EXERCISE DIRECTIONS: How many lines in the data below include the word "part"? State the number alone.

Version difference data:
===
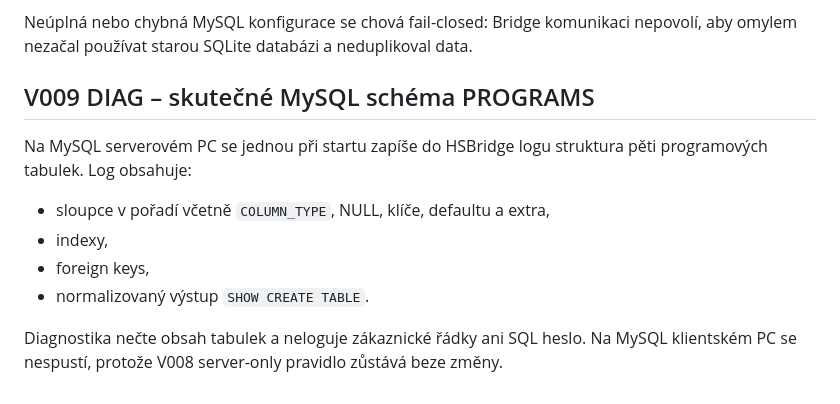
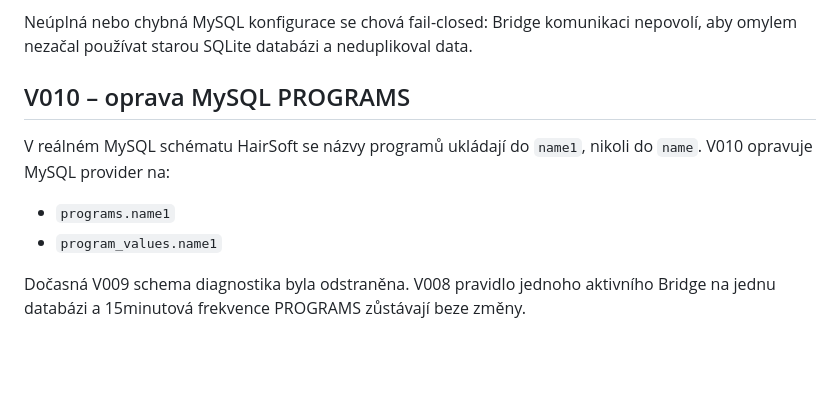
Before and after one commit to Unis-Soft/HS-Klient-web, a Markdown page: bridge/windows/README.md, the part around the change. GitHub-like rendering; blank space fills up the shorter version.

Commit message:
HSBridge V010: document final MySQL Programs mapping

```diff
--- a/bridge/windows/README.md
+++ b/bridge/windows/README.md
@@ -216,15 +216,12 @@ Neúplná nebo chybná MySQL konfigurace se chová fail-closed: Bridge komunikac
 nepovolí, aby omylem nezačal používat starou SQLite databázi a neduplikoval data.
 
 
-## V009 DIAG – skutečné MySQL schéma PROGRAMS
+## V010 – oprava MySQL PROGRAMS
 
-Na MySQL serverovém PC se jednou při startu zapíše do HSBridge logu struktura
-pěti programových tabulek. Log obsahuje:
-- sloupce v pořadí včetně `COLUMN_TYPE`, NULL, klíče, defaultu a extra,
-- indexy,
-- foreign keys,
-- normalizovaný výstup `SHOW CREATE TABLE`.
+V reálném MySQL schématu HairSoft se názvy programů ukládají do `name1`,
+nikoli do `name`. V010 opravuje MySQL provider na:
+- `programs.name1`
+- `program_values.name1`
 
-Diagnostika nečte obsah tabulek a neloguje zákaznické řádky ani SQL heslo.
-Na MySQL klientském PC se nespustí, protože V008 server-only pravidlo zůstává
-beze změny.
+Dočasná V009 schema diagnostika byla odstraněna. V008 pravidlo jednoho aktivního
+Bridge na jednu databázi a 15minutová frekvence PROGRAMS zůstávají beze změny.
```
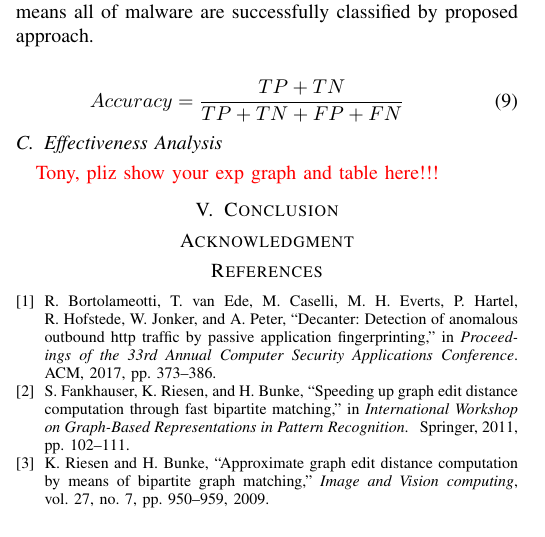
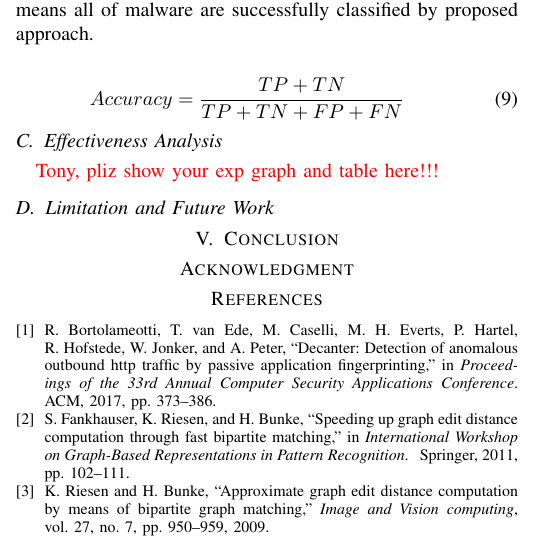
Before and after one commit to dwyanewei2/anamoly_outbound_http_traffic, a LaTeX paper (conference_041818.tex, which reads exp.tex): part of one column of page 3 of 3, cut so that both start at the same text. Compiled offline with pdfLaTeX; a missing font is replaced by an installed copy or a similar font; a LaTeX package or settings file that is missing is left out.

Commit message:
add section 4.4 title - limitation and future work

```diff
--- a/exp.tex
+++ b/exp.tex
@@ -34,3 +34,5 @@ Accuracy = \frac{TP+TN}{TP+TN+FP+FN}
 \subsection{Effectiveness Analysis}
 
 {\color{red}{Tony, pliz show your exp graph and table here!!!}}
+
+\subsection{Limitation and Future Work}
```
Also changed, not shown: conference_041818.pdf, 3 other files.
===
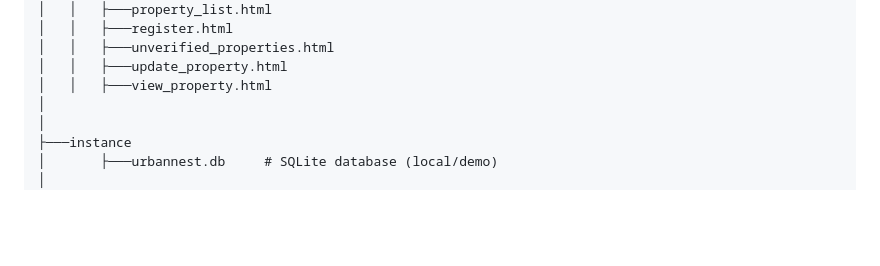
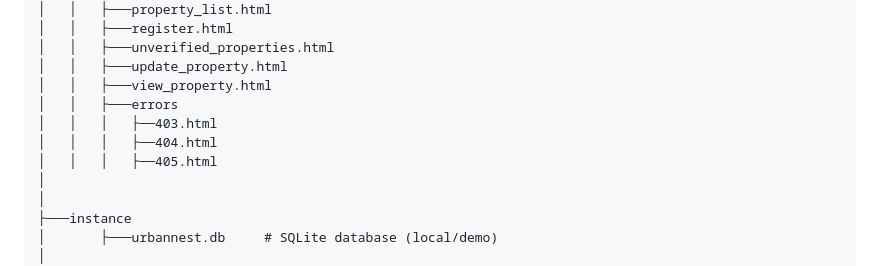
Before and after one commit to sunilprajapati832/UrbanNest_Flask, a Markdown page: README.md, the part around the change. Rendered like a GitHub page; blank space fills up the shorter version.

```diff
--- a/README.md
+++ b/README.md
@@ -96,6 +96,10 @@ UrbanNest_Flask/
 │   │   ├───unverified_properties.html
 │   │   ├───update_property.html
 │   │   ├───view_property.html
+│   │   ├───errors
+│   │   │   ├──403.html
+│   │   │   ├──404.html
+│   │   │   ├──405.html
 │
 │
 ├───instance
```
===
RESPONSE: 3